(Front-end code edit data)

╔══

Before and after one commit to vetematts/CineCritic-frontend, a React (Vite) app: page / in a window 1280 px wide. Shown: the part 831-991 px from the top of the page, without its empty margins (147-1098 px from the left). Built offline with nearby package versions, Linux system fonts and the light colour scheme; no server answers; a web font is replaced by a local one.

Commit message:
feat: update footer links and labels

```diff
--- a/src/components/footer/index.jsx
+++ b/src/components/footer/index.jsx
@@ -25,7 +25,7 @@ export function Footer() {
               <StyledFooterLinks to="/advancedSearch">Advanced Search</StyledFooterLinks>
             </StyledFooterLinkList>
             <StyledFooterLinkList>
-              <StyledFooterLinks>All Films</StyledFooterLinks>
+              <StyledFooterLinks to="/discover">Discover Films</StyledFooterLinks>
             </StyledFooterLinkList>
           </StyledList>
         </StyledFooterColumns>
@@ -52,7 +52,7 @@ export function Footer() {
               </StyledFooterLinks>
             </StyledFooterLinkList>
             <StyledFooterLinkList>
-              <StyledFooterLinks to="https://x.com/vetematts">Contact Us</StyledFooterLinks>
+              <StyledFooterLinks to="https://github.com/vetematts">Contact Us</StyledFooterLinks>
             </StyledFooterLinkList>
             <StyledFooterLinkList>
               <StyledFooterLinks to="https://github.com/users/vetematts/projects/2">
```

╚══
╔══

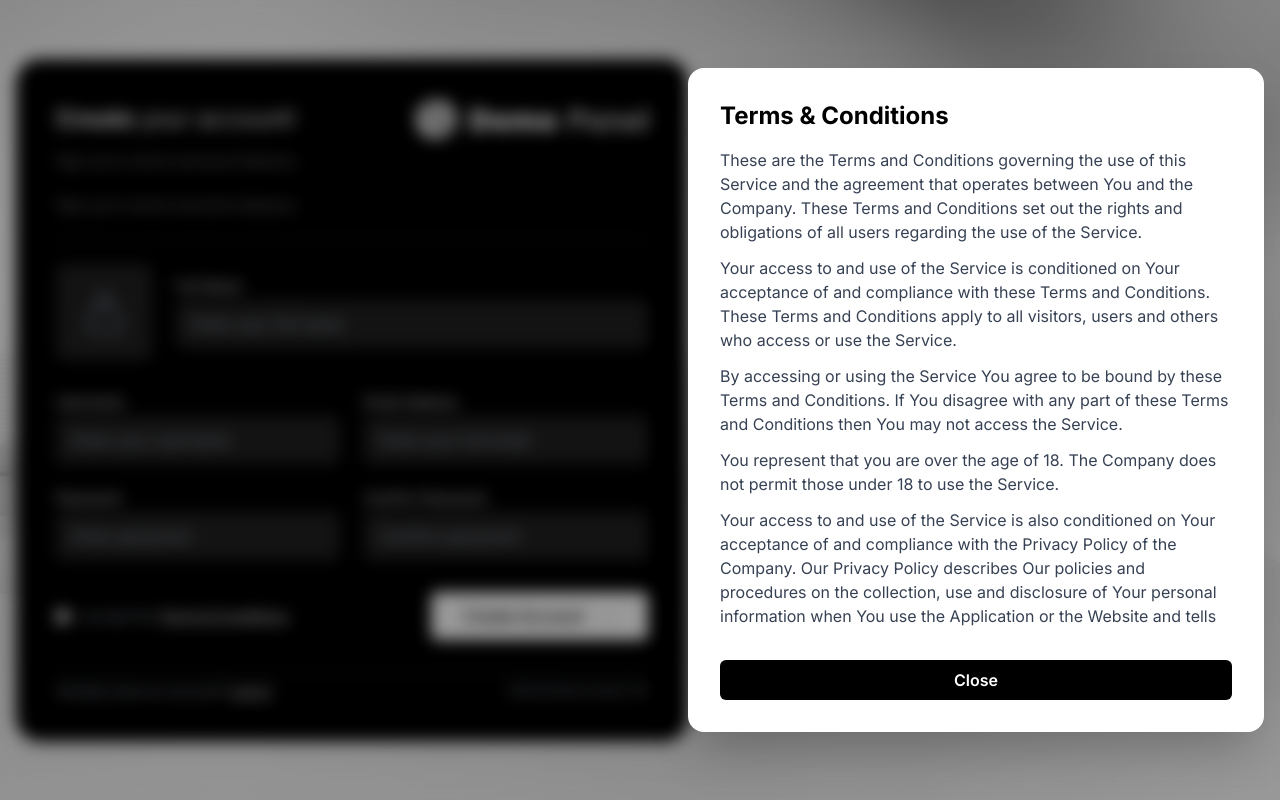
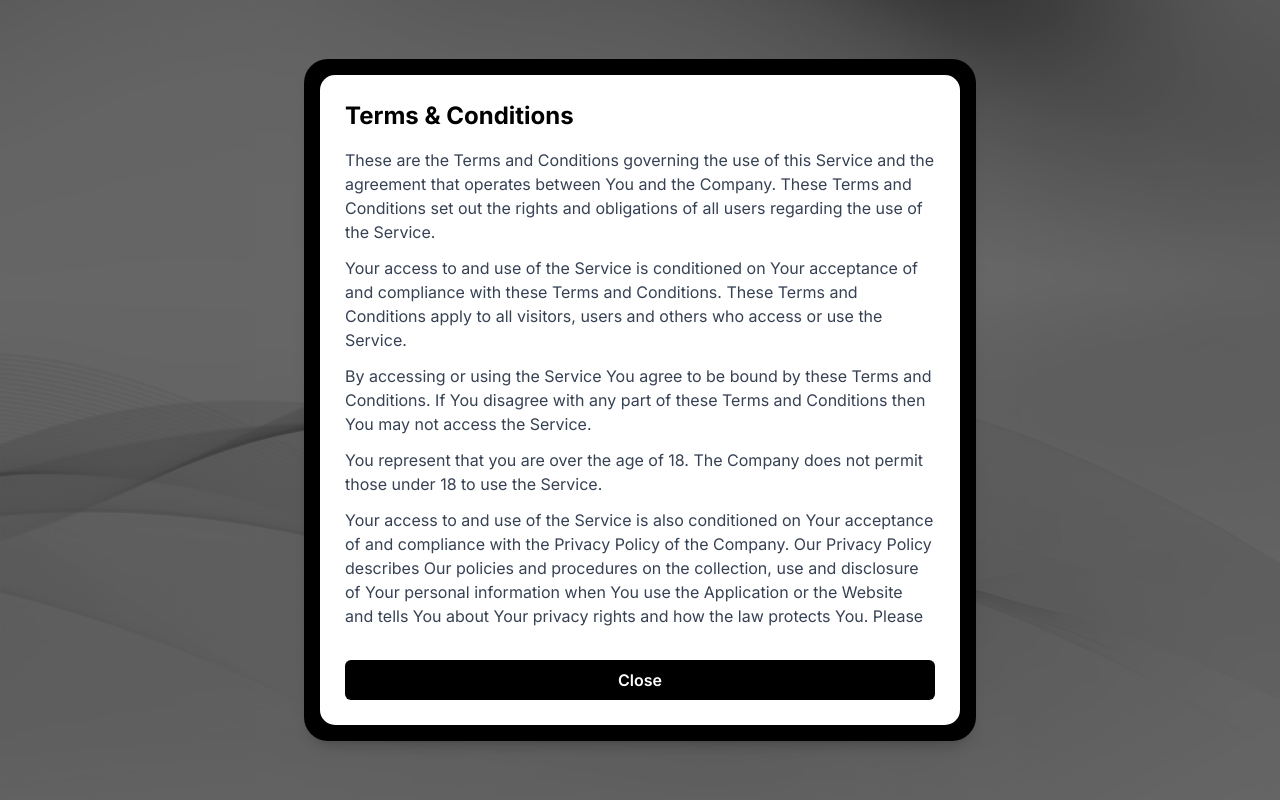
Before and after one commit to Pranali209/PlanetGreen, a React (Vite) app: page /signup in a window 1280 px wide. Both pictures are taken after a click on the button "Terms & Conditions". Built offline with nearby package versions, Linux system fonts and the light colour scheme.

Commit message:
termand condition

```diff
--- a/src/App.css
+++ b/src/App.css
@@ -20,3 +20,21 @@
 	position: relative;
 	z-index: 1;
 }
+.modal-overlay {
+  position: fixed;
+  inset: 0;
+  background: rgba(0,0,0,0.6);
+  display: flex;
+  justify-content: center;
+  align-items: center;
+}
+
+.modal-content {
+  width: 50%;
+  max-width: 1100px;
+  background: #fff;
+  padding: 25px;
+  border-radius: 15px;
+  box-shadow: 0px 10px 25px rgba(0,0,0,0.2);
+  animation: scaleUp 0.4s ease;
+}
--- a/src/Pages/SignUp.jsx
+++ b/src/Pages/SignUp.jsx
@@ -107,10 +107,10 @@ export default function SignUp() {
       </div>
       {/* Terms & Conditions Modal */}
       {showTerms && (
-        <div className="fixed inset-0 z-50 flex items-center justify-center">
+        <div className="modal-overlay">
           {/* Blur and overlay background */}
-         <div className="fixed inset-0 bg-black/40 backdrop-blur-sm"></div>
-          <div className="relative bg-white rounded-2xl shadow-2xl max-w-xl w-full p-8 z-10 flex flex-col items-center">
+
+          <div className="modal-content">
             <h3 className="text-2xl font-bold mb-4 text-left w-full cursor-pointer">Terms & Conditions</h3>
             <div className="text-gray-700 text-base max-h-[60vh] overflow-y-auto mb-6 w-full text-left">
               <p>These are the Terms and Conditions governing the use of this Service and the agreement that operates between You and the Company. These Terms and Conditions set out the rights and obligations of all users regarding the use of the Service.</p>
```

╚══

Find each line above that contains "items", and copy those lines.

+  align-items: center;
-        <div className="fixed inset-0 z-50 flex items-center justify-center">
-          <div className="relative bg-white rounded-2xl shadow-2xl max-w-xl w-full p-8 z-10 flex flex-col items-center">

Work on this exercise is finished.